We discovered that one bike had a flat tire that would not hold air and another bike had a chain issue. So I drove back to Roy and borrowed two bikes from Sandy and Bill. Back at the trailhead, we found another bike tire that would not hold air. So I drove back to Roy and borrowed a bike from Randee.
Once more at the trailhead, we noticed a man struggling with bike challenges of his own. I volunteered to drive him home. While I was gone, Grace tried to use the bike pump to put a little more air in her tire. The bike pump broke and released all the air from her tire. So I then drove her bike to a gas station where we paid to put air back in the tire.
Finally, nearly two hours after we arrived at the trailhead the first time, we started our family bike ride. Incredibly and miraculously, we were all still friends; no yelling, cursing, berating or public beatings (and only a few eye rollings and deep sighs) had occurred.
The ride itself was also incredible and miraculous. We traveled along the Rio Grande pathway through Clinton, Clearfield, Layton, and into Kaysville. The day was perfect—sunny and warm with a slight breeze. We passed through some farmland; bales of hay sitting in the field, cattle grazing in the shade. Mountains to the east provided eye candy while volunteers on the trail gave us real candy. (Serendipitously our family bike ride fell on Davis County’s Trail Day.) Portions of the trail were tree lined, giving us a fairy tale, tree tunnel experience. Outside, doing something physical with my entire family—it was pure bliss for me.

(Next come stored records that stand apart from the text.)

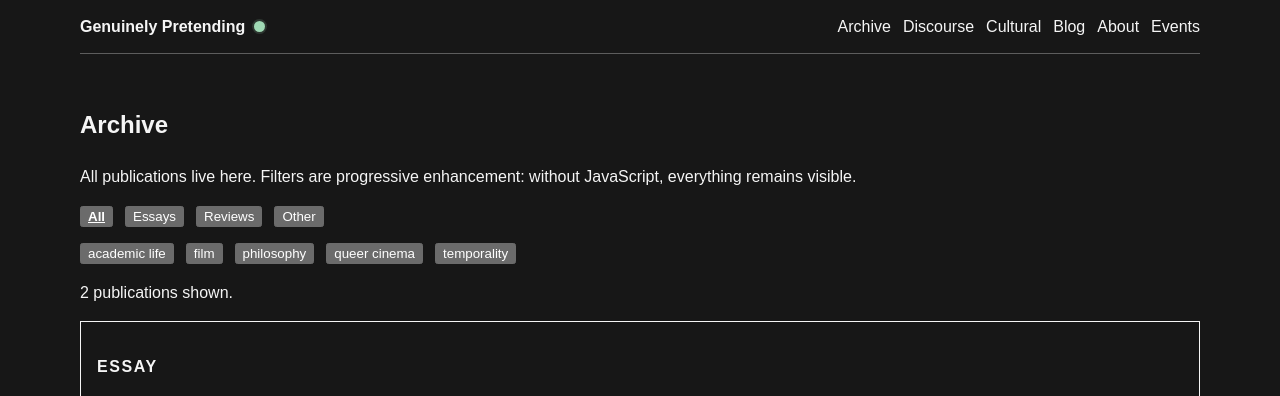
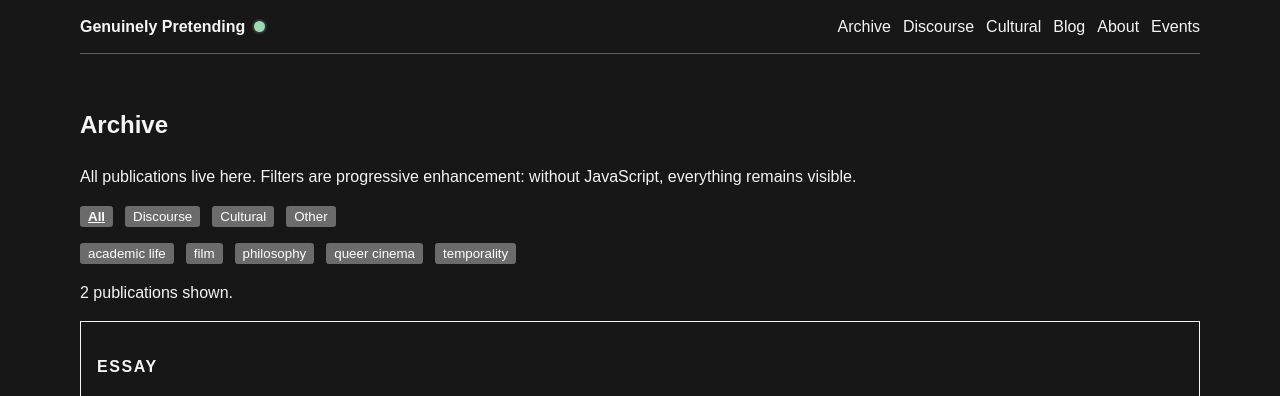
Before and after one commit to roxannewolfe/roxannewolfe.github.io, a Jekyll site: the page built from archive/index.html, in a window 1280 px wide. Shown: the top 396 px of the page. Built offline with Jekyll 4.4.1, drawn with Linux system fonts in a browser that asks for light colours.

Commit message:
Rename archive filters to Discourse and Cultural

```diff
--- a/archive/index.html
+++ b/archive/index.html
@@ -8,8 +8,8 @@ title: Archive
 
   <div class="archive-filters" aria-label="Archive filters">
     <button type="button" data-filter-type="all">All</button>
-    <button type="button" data-filter-type="essay">Essays</button>
-    <button type="button" data-filter-type="review">Reviews</button>
+    <button type="button" data-filter-type="discourse">Discourse</button>
+    <button type="button" data-filter-type="cultural">Cultural</button>
     <button type="button" data-filter-type="other">Other</button>
   </div>
 
```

We stopped for lunch at a park in Kaysville and then headed home. About a mile from the truck Tanah’s attention meandered and so did her bike. When she left the paved path, her bike tires hit the softer, sloped substrate and slowed. When she attempted to return to the path, her tire hit the raised edge of the pavement and stopped. She didn’t.
When we came upon her she was lying on the trail, unable to move, with a baseball-size, purple protrusion on the inside of her right thigh, very close to the groin. After determining that she could move her toes and could sit up, Lance and I decided that he would tend her and I would ride for the truck.
I brought the truck back to her—which was actually quite the accomplishment. I had to back the truck, which has a turning radius similar to the Titanic’s, at an awkward angle though an opening only six inches wider than the truck itself to get through the barriers and onto the trail.
We loaded Tanah into the truck and, after a stop at Urgent Care and home, took her to the Emergency Room. Her pain was VERY intense. She couldn’t use her right leg at all and any jostle to the leg elicited agonized screams. Morphine eased the pain—Tanah loves morphine!—and x-rays eased the concern. The radiographs showed no fractures or dislocations. They diagnosed a deep muscle bruise, offered her crutches, and sent us home.
People are awesome! Darrell Brixey helped Lance give Tanah a blessing; Randee and Kevin bought pizza for us so we had food to come home to; our non-injured three children cleaned the house while we were gone and then went to Dragos who graciously entertained them. Blessings.
And I mustn’t forget the miracle of the key. At lunch I discovered I did not have the truck key with me. Where was it? As I biked rapidly to the truck, I could only hope and pray that I would find the key rapidly so I could rapidly return to my daughter. The key was there, hanging from the lock on the outside of the driver’s side door—in plain sight, next to a busy road. Both key and truck could have been taken. Another tender mercy.
So, there you have it. Tanah’s news. It is not the “fun news” I anticipated I would be sharing when I announced in last week’s letter that Tanah had tidings pending but it is the most recent Tanah tale.
P.S. Here is the news I planned on sharing this week:
Monday Tanah starts working at Burger Bar in Roy (if she can walk……), “home of the ‘Big Ben’, family owned and operated since 1956”. http://burgerbarutah.com/ As she offered Tanah the job, the owner said, “This isn’t just a summer job; I want you to be with us through your high school career.” Burger Bar is closed on Sundays and has a reputation of being a great place to work. I am thrilled. Tanah’s excitement does not quite match mine—she is the one that actually has to commit to working—but she is pleased.
This last statement—that I am thrilled and Tanah is only pleased—also applied to the date Tanah went on Tuesday. The young man is such a nice, NICE guy. When we were in Barnes and Noble in December we ran into him and he chatted with Miles for over 30 minutes about football. I know he had an ulterior motive (Tanah) but still, any guy that will chat with a 10 year old for 30 minutes, even if he has an ulterior motive, is super in my book. He just graduated and is heading to a mission so he is safe; he will be a fun, nice date but no threat of becoming a boyfriend because he will be gone. Best case scenario in my book. (Update: Tanah had a great time. “He is such a NICE guy,” was her comment afterwards.)